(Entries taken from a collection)

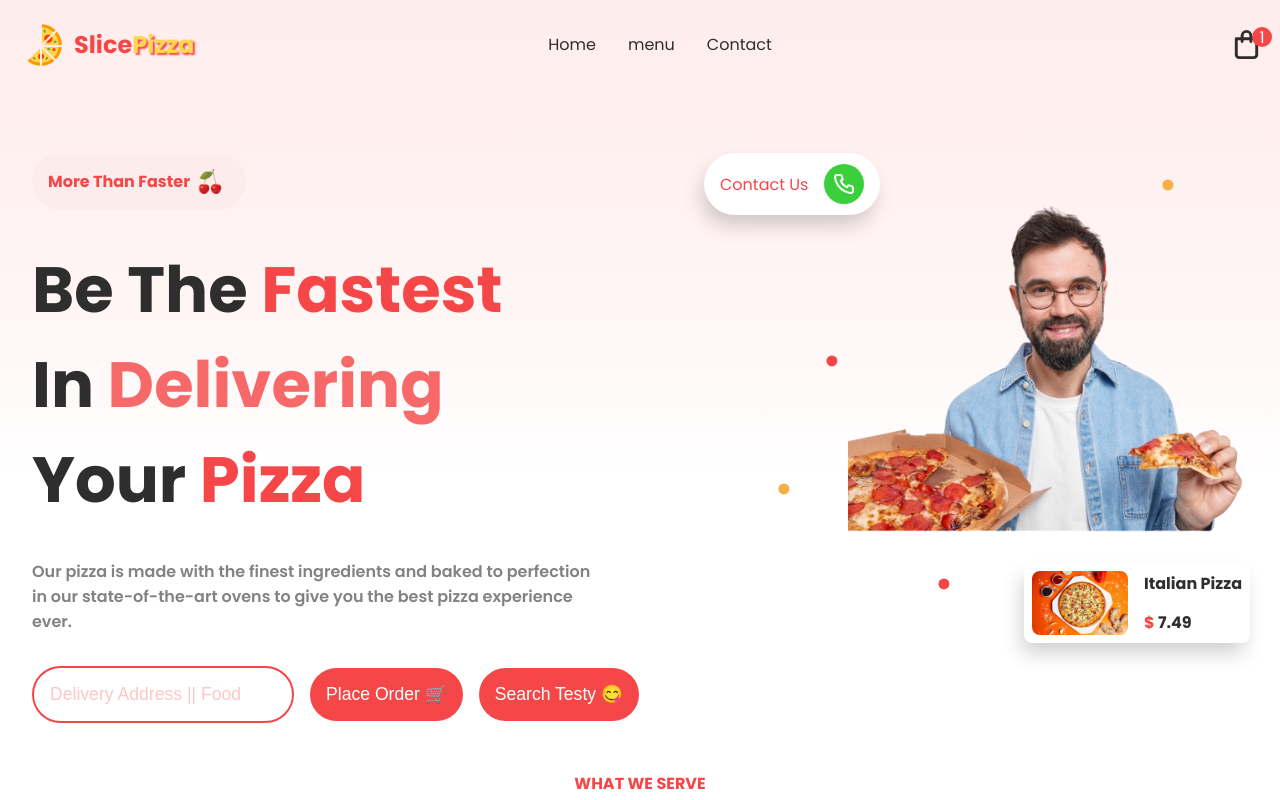
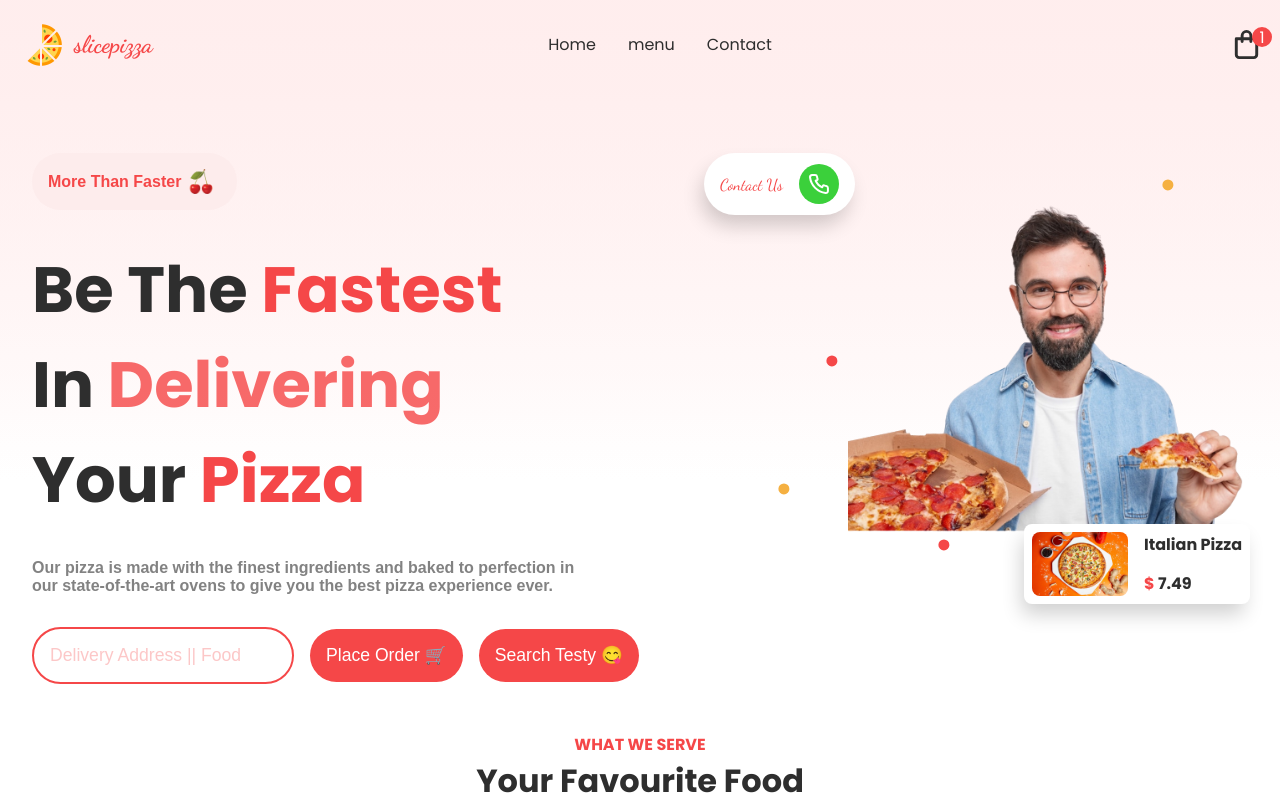
Before and after one commit to sabbirpboss/SlicePizza-FoodDelivery-WebApp, a Next.js app: page / in a window 1280 px wide. Shown: the top 800 px of the page. Built offline with nearby package versions, Linux system fonts and the light colour scheme.

Commit message:
font added

```diff
--- a/Components/Logo.jsx
+++ b/Components/Logo.jsx
@@ -7,7 +7,7 @@ export default function Logo() {
     <div className={css.logo}>
       <Image src={logo} alt="" width={50} height={50} />
       <span>
-        Slice<span>Pizza</span>
+        SLICE<span>PIZZA</span>
       </span>
     </div>
   );
--- a/styles/Hero.module.css
+++ b/styles/Hero.module.css
@@ -21,6 +21,7 @@
   font-style: 0.8rem;
   color: var(--themeRed);
   font-weight: bold;
+  font-family: 'Popins', sans-serif;
 }
 
 .cherryDiv:hover{
@@ -36,14 +37,12 @@
   font-size: 4rem;
   font-weight: bold;
 }
-.heroText {
-  margin-right: 30px;
-}
 
 .miniText {
   width: 70%;
   color: var(--gray);
   font-weight: 600;
+  font-family: 'Popins', sans-serif;
 }
 
 /* right side */
@@ -121,6 +120,7 @@
   background-color: white;
   box-shadow: var(--shadow);
   color: var(--themeRed);
+  font-family: 'Dancing Script', sans-serif;
 }
 
 /* responsive for maximum width 1440px */
--- a/styles/InputButton.module.css
+++ b/styles/InputButton.module.css
@@ -23,6 +23,7 @@
 .inputBtnDiv > input {
   color: var(--themeRed);
   border: 2px solid var(--themeRed);
+
 }
 
 .inputBtnDiv > input:focus {
@@ -40,6 +41,7 @@
   font-size: 1.1rem;
   cursor: pointer;
   background-color: var(--themeRed);
+  font-family: 'Popins', sans-serif;
 }
 
 .inputBtn:hover {
--- a/styles/Logo.module.css
+++ b/styles/Logo.module.css
@@ -7,12 +7,16 @@
   }
 
   .logo > span {
+    font-family: 'Popins', sans-serif;
     font-weight: bold;
+    text-transform: lowercase;
     font-size: 1.5rem;
     color: #f54748;
     /* text-shadow: -1px 1px 3px #ffd54f; */
+
+  font-family: 'Dancing Script', sans-serif;
   }
   .logo > span > span {
-    color: #ffd54f;
-    text-shadow: 2px 2px 2px #f54748;
+    /* color: #ffd54f; */
+    /* text-shadow: 2px 2px 3px #f54748; */
   }
--- a/styles/globals.css
+++ b/styles/globals.css
@@ -1,4 +1,6 @@
 @import url('https://fonts.googleapis.com/css2?family=Poppins:wght@400;600;700&display=swap');
+@import url('https://fonts.googleapis.com/css2?family=Dosis:wght@200;300;400;500;600;700;800&display=swap');
+@import url('https://fonts.googleapis.com/css2?family=Dancing+Script:wght@400;500;600;700&display=swap');
 
 
 html,
```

## What is required
An exact copy of every entry, without pictures, should be your output.

## Result of this task
Before and after one commit to sabbirpboss/SlicePizza-FoodDelivery-WebApp, a Next.js app: page / in a window 1280 px wide. Shown: the top 800 px of the page. Built offline with nearby package versions, Linux system fonts and the light colour scheme.

Commit message:
font added

```diff
--- a/Components/Logo.jsx
+++ b/Components/Logo.jsx
@@ -7,7 +7,7 @@ export default function Logo() {
     <div className={css.logo}>
       <Image src={logo} alt="" width={50} height={50} />
       <span>
-        Slice<span>Pizza</span>
+        SLICE<span>PIZZA</span>
       </span>
     </div>
   );
--- a/styles/Hero.module.css
+++ b/styles/Hero.module.css
@@ -21,6 +21,7 @@
   font-style: 0.8rem;
   color: var(--themeRed);
   font-weight: bold;
+  font-family: 'Popins', sans-serif;
 }
 
 .cherryDiv:hover{
@@ -36,14 +37,12 @@
   font-size: 4rem;
   font-weight: bold;
 }
-.heroText {
-  margin-right: 30px;
-}
 
 .miniText {
   width: 70%;
   color: var(--gray);
   font-weight: 600;
+  font-family: 'Popins', sans-serif;
 }
 
 /* right side */
@@ -121,6 +120,7 @@
   background-color: white;
   box-shadow: var(--shadow);
   color: var(--themeRed);
+  font-family: 'Dancing Script', sans-serif;
 }
 
 /* responsive for maximum width 1440px */
--- a/styles/InputButton.module.css
+++ b/styles/InputButton.module.css
@@ -23,6 +23,7 @@
 .inputBtnDiv > input {
   color: var(--themeRed);
   border: 2px solid var(--themeRed);
+
 }
 
 .inputBtnDiv > input:focus {
@@ -40,6 +41,7 @@
   font-size: 1.1rem;
   cursor: pointer;
   background-color: var(--themeRed);
+  font-family: 'Popins', sans-serif;
 }
 
 .inputBtn:hover {
--- a/styles/Logo.module.css
+++ b/styles/Logo.module.css
@@ -7,12 +7,16 @@
   }
 
   .logo > span {
+    font-family: 'Popins', sans-serif;
     font-weight: bold;
+    text-transform: lowercase;
     font-size: 1.5rem;
     color: #f54748;
     /* text-shadow: -1px 1px 3px #ffd54f; */
+
+  font-family: 'Dancing Script', sans-serif;
   }
   .logo > span > span {
-    color: #ffd54f;
-    text-shadow: 2px 2px 2px #f54748;
+    /* color: #ffd54f; */
+    /* text-shadow: 2px 2px 3px #f54748; */
   }
--- a/styles/globals.css
+++ b/styles/globals.css
@@ -1,4 +1,6 @@
 @import url('https://fonts.googleapis.com/css2?family=Poppins:wght@400;600;700&display=swap');
+@import url('https://fonts.googleapis.com/css2?family=Dosis:wght@200;300;400;500;600;700;800&display=swap');
+@import url('https://fonts.googleapis.com/css2?family=Dancing+Script:wght@400;500;600;700&display=swap');
 
 
 html,
```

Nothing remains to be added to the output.